● **Instructions for the task**
For the records that follow, give the number of lines containing the word "management", with no added text.

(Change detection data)

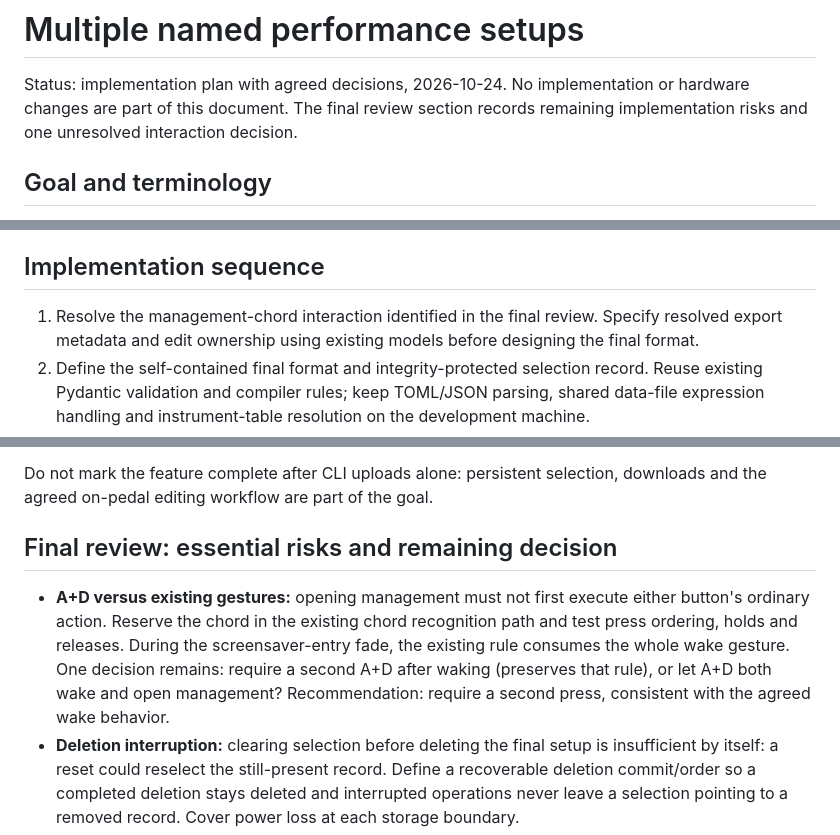
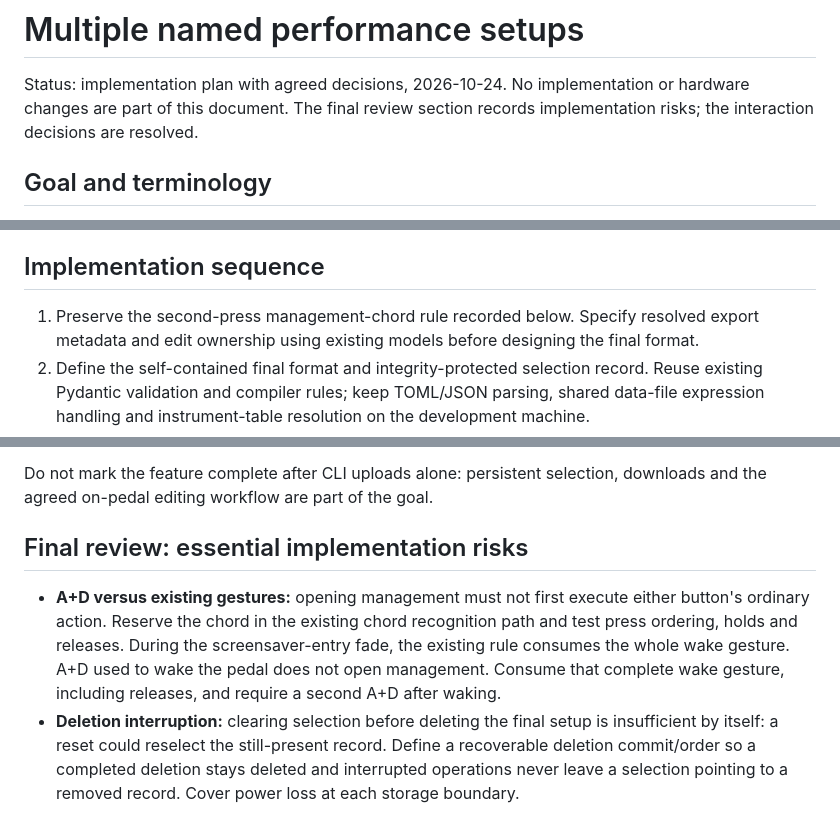
Before and after one commit to rec/cntrl, a Markdown page: plan/multiple-setups.md, 3 parts joined by grey strips. Rendered like a GitHub page.

Commit message:
fixup! Add multiple-setups.md implementation plan

```diff
--- a/plan/multiple-setups.md
+++ b/plan/multiple-setups.md
@@ -2,7 +2,7 @@
 
 Status: implementation plan with agreed decisions, 2026-10-24. No implementation
 or hardware changes are part of this document. The final review section records
-remaining implementation risks and one unresolved interaction decision.
+implementation risks; the interaction decisions are resolved.
 
 ## Goal and terminology
 
@@ -280,7 +280,7 @@ time or 1970. Do not invent dates retroactively for edits made without a clock.
 
 ## Implementation sequence
 
-1. Resolve the management-chord interaction identified in the final review.
+1. Preserve the second-press management-chord rule recorded below.
    Specify resolved export metadata and edit ownership using existing models
    before designing the final format.
 2. Define the self-contained final format and integrity-protected selection
@@ -342,15 +342,14 @@ time or 1970. Do not invent dates retroactively for edits made without a clock.
 Do not mark the feature complete after CLI uploads alone: persistent selection,
 downloads and the agreed on-pedal editing workflow are part of the goal.
 
-## Final review: essential risks and remaining decision
+## Final review: essential implementation risks
 
 - **A+D versus existing gestures:** opening management must not first execute
   either button's ordinary action. Reserve the chord in the existing chord
   recognition path and test press ordering, holds and releases. During the
   screensaver-entry fade, the existing rule consumes the whole wake gesture.
-  One decision remains: require a second A+D after waking (preserves that rule),
-  or let A+D both wake and open management? Recommendation: require a second
-  press, consistent with the agreed wake behavior.
+  A+D used to wake the pedal does not open management. Consume that complete
+  wake gesture, including releases, and require a second A+D after waking.
 - **Deletion interruption:** clearing selection before deleting the final setup
   is insufficient by itself: a reset could reselect the still-present record.
   Define a recoverable deletion commit/order so a completed deletion stays
```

● **Solution for this problem**
5